[Problem] Repeat the listing below in full, exactly as it stands.

%%

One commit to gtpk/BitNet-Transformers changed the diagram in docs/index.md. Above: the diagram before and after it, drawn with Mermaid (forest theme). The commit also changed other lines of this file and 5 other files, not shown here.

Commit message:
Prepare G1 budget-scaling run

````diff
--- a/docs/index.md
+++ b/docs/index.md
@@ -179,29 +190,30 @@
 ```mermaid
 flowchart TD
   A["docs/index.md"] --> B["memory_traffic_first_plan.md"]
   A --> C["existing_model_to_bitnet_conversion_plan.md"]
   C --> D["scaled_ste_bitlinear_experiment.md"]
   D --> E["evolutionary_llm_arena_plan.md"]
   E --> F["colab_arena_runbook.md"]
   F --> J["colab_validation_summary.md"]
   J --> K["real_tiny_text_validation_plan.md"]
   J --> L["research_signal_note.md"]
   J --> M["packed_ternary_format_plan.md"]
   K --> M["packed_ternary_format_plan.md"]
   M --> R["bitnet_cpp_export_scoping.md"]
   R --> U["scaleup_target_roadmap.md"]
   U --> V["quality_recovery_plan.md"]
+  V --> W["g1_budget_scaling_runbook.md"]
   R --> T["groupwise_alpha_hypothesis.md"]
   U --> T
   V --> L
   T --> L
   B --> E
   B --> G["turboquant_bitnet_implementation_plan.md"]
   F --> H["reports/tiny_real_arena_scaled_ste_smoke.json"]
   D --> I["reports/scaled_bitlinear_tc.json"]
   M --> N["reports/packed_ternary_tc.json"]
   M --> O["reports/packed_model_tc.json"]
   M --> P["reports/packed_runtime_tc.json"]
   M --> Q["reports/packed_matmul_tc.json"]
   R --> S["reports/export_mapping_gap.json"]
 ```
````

%%

[The completed task]
One commit to gtpk/BitNet-Transformers changed the diagram in docs/index.md. Above: the diagram before and after it, drawn with Mermaid (forest theme). The commit also changed other lines of this file and 5 other files, not shown here.

Commit message:
Prepare G1 budget-scaling run

````diff
--- a/docs/index.md
+++ b/docs/index.md
@@ -179,29 +190,30 @@
 ```mermaid
 flowchart TD
   A["docs/index.md"] --> B["memory_traffic_first_plan.md"]
   A --> C["existing_model_to_bitnet_conversion_plan.md"]
   C --> D["scaled_ste_bitlinear_experiment.md"]
   D --> E["evolutionary_llm_arena_plan.md"]
   E --> F["colab_arena_runbook.md"]
   F --> J["colab_validation_summary.md"]
   J --> K["real_tiny_text_validation_plan.md"]
   J --> L["research_signal_note.md"]
   J --> M["packed_ternary_format_plan.md"]
   K --> M["packed_ternary_format_plan.md"]
   M --> R["bitnet_cpp_export_scoping.md"]
   R --> U["scaleup_target_roadmap.md"]
   U --> V["quality_recovery_plan.md"]
+  V --> W["g1_budget_scaling_runbook.md"]
   R --> T["groupwise_alpha_hypothesis.md"]
   U --> T
   V --> L
   T --> L
   B --> E
   B --> G["turboquant_bitnet_implementation_plan.md"]
   F --> H["reports/tiny_real_arena_scaled_ste_smoke.json"]
   D --> I["reports/scaled_bitlinear_tc.json"]
   M --> N["reports/packed_ternary_tc.json"]
   M --> O["reports/packed_model_tc.json"]
   M --> P["reports/packed_runtime_tc.json"]
   M --> Q["reports/packed_matmul_tc.json"]
   R --> S["reports/export_mapping_gap.json"]
 ```
````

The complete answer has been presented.